**Prompt**
Extract the records below word for word and ignore the images.

Entries taken from a collection
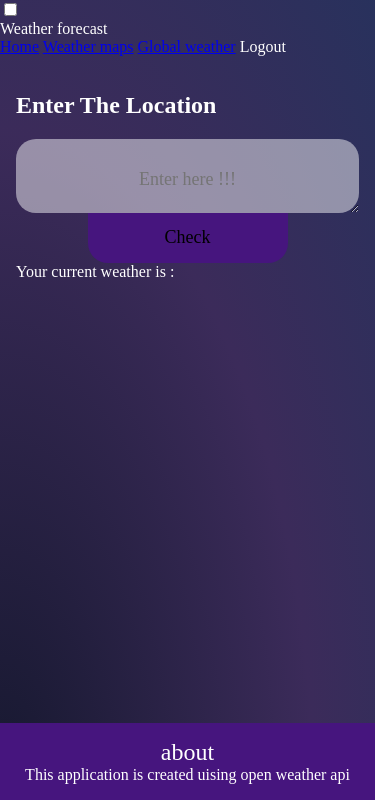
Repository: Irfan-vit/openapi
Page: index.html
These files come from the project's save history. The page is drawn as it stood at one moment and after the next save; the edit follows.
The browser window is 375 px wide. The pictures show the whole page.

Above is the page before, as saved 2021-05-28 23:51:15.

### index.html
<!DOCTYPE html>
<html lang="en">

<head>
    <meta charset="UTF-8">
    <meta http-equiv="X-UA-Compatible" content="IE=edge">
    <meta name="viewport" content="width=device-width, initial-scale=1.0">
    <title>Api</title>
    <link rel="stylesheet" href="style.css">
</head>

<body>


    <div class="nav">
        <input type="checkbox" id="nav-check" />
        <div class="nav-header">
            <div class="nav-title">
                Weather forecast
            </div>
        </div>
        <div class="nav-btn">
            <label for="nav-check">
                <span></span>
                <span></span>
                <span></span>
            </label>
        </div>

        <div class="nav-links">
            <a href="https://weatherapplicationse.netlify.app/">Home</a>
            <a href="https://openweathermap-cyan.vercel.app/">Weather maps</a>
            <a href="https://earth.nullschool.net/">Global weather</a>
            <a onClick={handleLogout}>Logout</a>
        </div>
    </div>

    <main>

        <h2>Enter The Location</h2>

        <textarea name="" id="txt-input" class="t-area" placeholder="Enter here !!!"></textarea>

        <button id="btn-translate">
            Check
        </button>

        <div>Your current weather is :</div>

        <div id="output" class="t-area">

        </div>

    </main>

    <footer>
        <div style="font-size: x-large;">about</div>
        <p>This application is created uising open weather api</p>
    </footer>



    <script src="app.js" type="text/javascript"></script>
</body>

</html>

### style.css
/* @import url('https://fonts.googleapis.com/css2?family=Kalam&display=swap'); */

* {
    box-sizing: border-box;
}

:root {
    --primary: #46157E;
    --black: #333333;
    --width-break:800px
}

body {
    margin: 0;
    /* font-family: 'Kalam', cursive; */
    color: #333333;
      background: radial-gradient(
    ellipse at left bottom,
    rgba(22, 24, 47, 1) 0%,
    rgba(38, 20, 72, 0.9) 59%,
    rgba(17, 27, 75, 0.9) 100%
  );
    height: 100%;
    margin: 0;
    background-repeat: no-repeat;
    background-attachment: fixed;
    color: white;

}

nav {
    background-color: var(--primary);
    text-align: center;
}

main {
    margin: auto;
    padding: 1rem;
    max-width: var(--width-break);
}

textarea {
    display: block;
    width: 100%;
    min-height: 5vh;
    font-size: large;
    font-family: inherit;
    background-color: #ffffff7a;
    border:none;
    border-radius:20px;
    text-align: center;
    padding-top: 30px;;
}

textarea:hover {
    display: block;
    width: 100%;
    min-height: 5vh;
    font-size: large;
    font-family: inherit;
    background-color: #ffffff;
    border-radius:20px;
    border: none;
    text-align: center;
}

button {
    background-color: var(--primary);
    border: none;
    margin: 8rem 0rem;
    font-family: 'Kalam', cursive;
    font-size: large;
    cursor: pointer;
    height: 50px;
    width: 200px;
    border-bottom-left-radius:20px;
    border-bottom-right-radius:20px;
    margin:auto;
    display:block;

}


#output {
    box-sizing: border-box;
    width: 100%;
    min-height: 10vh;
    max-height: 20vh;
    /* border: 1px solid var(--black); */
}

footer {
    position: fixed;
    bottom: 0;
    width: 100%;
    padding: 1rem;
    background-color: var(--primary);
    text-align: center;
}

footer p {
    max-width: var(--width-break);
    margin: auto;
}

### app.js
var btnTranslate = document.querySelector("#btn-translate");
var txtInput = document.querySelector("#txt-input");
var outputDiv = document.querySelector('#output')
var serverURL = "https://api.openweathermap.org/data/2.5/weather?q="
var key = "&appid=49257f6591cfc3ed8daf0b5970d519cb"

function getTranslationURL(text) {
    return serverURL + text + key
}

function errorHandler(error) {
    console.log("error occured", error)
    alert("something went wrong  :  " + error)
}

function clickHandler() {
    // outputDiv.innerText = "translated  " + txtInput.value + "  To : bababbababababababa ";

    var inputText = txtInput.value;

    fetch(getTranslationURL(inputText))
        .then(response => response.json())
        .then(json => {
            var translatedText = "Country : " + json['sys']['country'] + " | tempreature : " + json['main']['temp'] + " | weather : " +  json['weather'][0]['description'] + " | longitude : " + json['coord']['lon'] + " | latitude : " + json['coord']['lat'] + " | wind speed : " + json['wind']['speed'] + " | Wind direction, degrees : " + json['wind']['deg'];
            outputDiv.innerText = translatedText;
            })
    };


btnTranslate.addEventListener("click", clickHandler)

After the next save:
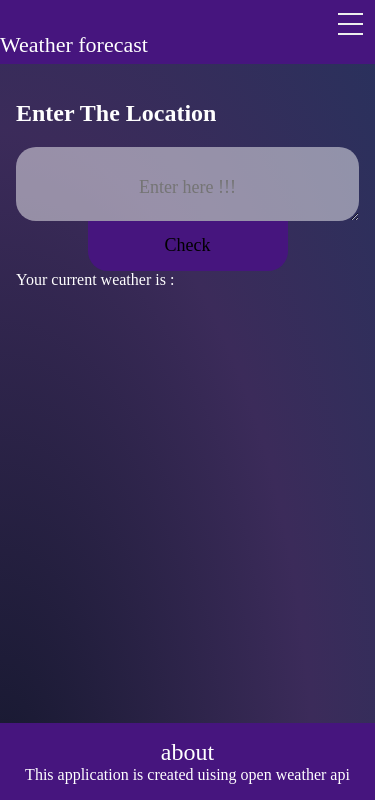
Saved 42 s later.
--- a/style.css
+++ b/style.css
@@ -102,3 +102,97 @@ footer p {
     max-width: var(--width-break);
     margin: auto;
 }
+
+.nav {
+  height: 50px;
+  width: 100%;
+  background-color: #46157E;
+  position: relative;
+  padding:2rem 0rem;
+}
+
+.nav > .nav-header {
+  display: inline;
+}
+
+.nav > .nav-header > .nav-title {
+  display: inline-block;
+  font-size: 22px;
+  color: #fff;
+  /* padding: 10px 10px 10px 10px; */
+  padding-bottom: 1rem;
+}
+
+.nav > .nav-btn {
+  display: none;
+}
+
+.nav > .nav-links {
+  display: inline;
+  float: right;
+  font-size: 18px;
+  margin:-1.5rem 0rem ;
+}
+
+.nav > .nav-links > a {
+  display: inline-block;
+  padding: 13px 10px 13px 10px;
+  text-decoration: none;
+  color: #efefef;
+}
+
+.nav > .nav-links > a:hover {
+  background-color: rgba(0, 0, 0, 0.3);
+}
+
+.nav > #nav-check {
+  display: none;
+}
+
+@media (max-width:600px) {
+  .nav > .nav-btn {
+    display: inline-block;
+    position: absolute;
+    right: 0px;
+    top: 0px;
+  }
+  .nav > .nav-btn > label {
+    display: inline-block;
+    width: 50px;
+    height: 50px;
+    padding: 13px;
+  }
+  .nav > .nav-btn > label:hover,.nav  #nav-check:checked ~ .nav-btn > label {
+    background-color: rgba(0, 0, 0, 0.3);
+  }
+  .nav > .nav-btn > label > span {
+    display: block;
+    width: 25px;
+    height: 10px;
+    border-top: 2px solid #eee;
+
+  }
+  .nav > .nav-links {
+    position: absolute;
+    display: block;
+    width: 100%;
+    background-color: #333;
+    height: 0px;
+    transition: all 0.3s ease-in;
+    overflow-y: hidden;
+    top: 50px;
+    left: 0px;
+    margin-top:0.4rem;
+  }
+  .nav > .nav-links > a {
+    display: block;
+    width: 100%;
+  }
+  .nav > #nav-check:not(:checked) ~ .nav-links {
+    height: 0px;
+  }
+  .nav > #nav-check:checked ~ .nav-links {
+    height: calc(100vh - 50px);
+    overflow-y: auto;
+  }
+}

**Problem solution**
Repository: Irfan-vit/openapi
Page: index.html
These files come from the project's save history. The page is drawn as it stood at one moment and after the next save; the edit follows.
The browser window is 375 px wide. The pictures show the whole page.

Above is the page before, as saved 2021-05-28 23:51:15.

### index.html
<!DOCTYPE html>
<html lang="en">

<head>
    <meta charset="UTF-8">
    <meta http-equiv="X-UA-Compatible" content="IE=edge">
    <meta name="viewport" content="width=device-width, initial-scale=1.0">
    <title>Api</title>
    <link rel="stylesheet" href="style.css">
</head>

<body>


    <div class="nav">
        <input type="checkbox" id="nav-check" />
        <div class="nav-header">
            <div class="nav-title">
                Weather forecast
            </div>
        </div>
        <div class="nav-btn">
            <label for="nav-check">
                <span></span>
                <span></span>
                <span></span>
            </label>
        </div>

        <div class="nav-links">
            <a href="https://weatherapplicationse.netlify.app/">Home</a>
            <a href="https://openweathermap-cyan.vercel.app/">Weather maps</a>
            <a href="https://earth.nullschool.net/">Global weather</a>
            <a onClick={handleLogout}>Logout</a>
        </div>
    </div>

    <main>

        <h2>Enter The Location</h2>

        <textarea name="" id="txt-input" class="t-area" placeholder="Enter here !!!"></textarea>

        <button id="btn-translate">
            Check
        </button>

        <div>Your current weather is :</div>

        <div id="output" class="t-area">

        </div>

    </main>

    <footer>
        <div style="font-size: x-large;">about</div>
        <p>This application is created uising open weather api</p>
    </footer>



    <script src="app.js" type="text/javascript"></script>
</body>

</html>

### style.css
/* @import url('https://fonts.googleapis.com/css2?family=Kalam&display=swap'); */

* {
    box-sizing: border-box;
}

:root {
    --primary: #46157E;
    --black: #333333;
    --width-break:800px
}

body {
    margin: 0;
    /* font-family: 'Kalam', cursive; */
    color: #333333;
      background: radial-gradient(
    ellipse at left bottom,
    rgba(22, 24, 47, 1) 0%,
    rgba(38, 20, 72, 0.9) 59%,
    rgba(17, 27, 75, 0.9) 100%
  );
    height: 100%;
    margin: 0;
    background-repeat: no-repeat;
    background-attachment: fixed;
    color: white;

}

nav {
    background-color: var(--primary);
    text-align: center;
}

main {
    margin: auto;
    padding: 1rem;
    max-width: var(--width-break);
}

textarea {
    display: block;
    width: 100%;
    min-height: 5vh;
    font-size: large;
    font-family: inherit;
    background-color: #ffffff7a;
    border:none;
    border-radius:20px;
    text-align: center;
    padding-top: 30px;;
}

textarea:hover {
    display: block;
    width: 100%;
    min-height: 5vh;
    font-size: large;
    font-family: inherit;
    background-color: #ffffff;
    border-radius:20px;
    border: none;
    text-align: center;
}

button {
    background-color: var(--primary);
    border: none;
    margin: 8rem 0rem;
    font-family: 'Kalam', cursive;
    font-size: large;
    cursor: pointer;
    height: 50px;
    width: 200px;
    border-bottom-left-radius:20px;
    border-bottom-right-radius:20px;
    margin:auto;
    display:block;

}


#output {
    box-sizing: border-box;
    width: 100%;
    min-height: 10vh;
    max-height: 20vh;
    /* border: 1px solid var(--black); */
}

footer {
    position: fixed;
    bottom: 0;
    width: 100%;
    padding: 1rem;
    background-color: var(--primary);
    text-align: center;
}

footer p {
    max-width: var(--width-break);
    margin: auto;
}

### app.js
var btnTranslate = document.querySelector("#btn-translate");
var txtInput = document.querySelector("#txt-input");
var outputDiv = document.querySelector('#output')
var serverURL = "https://api.openweathermap.org/data/2.5/weather?q="
var key = "&appid=49257f6591cfc3ed8daf0b5970d519cb"

function getTranslationURL(text) {
    return serverURL + text + key
}

function errorHandler(error) {
    console.log("error occured", error)
    alert("something went wrong  :  " + error)
}

function clickHandler() {
    // outputDiv.innerText = "translated  " + txtInput.value + "  To : bababbababababababa ";

    var inputText = txtInput.value;

    fetch(getTranslationURL(inputText))
        .then(response => response.json())
        .then(json => {
            var translatedText = "Country : " + json['sys']['country'] + " | tempreature : " + json['main']['temp'] + " | weather : " +  json['weather'][0]['description'] + " | longitude : " + json['coord']['lon'] + " | latitude : " + json['coord']['lat'] + " | wind speed : " + json['wind']['speed'] + " | Wind direction, degrees : " + json['wind']['deg'];
            outputDiv.innerText = translatedText;
            })
    };


btnTranslate.addEventListener("click", clickHandler)

After the next save:
Saved 42 s later.
--- a/style.css
+++ b/style.css
@@ -102,3 +102,97 @@ footer p {
     max-width: var(--width-break);
     margin: auto;
 }
+
+.nav {
+  height: 50px;
+  width: 100%;
+  background-color: #46157E;
+  position: relative;
+  padding:2rem 0rem;
+}
+
+.nav > .nav-header {
+  display: inline;
+}
+
+.nav > .nav-header > .nav-title {
+  display: inline-block;
+  font-size: 22px;
+  color: #fff;
+  /* padding: 10px 10px 10px 10px; */
+  padding-bottom: 1rem;
+}
+
+.nav > .nav-btn {
+  display: none;
+}
+
+.nav > .nav-links {
+  display: inline;
+  float: right;
+  font-size: 18px;
+  margin:-1.5rem 0rem ;
+}
+
+.nav > .nav-links > a {
+  display: inline-block;
+  padding: 13px 10px 13px 10px;
+  text-decoration: none;
+  color: #efefef;
+}
+
+.nav > .nav-links > a:hover {
+  background-color: rgba(0, 0, 0, 0.3);
+}
+
+.nav > #nav-check {
+  display: none;
+}
+
+@media (max-width:600px) {
+  .nav > .nav-btn {
+    display: inline-block;
+    position: absolute;
+    right: 0px;
+    top: 0px;
+  }
+  .nav > .nav-btn > label {
+    display: inline-block;
+    width: 50px;
+    height: 50px;
+    padding: 13px;
+  }
+  .nav > .nav-btn > label:hover,.nav  #nav-check:checked ~ .nav-btn > label {
+    background-color: rgba(0, 0, 0, 0.3);
+  }
+  .nav > .nav-btn > label > span {
+    display: block;
+    width: 25px;
+    height: 10px;
+    border-top: 2px solid #eee;
+
+  }
+  .nav > .nav-links {
+    position: absolute;
+    display: block;
+    width: 100%;
+    background-color: #333;
+    height: 0px;
+    transition: all 0.3s ease-in;
+    overflow-y: hidden;
+    top: 50px;
+    left: 0px;
+    margin-top:0.4rem;
+  }
+  .nav > .nav-links > a {
+    display: block;
+    width: 100%;
+  }
+  .nav > #nav-check:not(:checked) ~ .nav-links {
+    height: 0px;
+  }
+  .nav > #nav-check:checked ~ .nav-links {
+    height: calc(100vh - 50px);
+    overflow-y: auto;
+  }
+}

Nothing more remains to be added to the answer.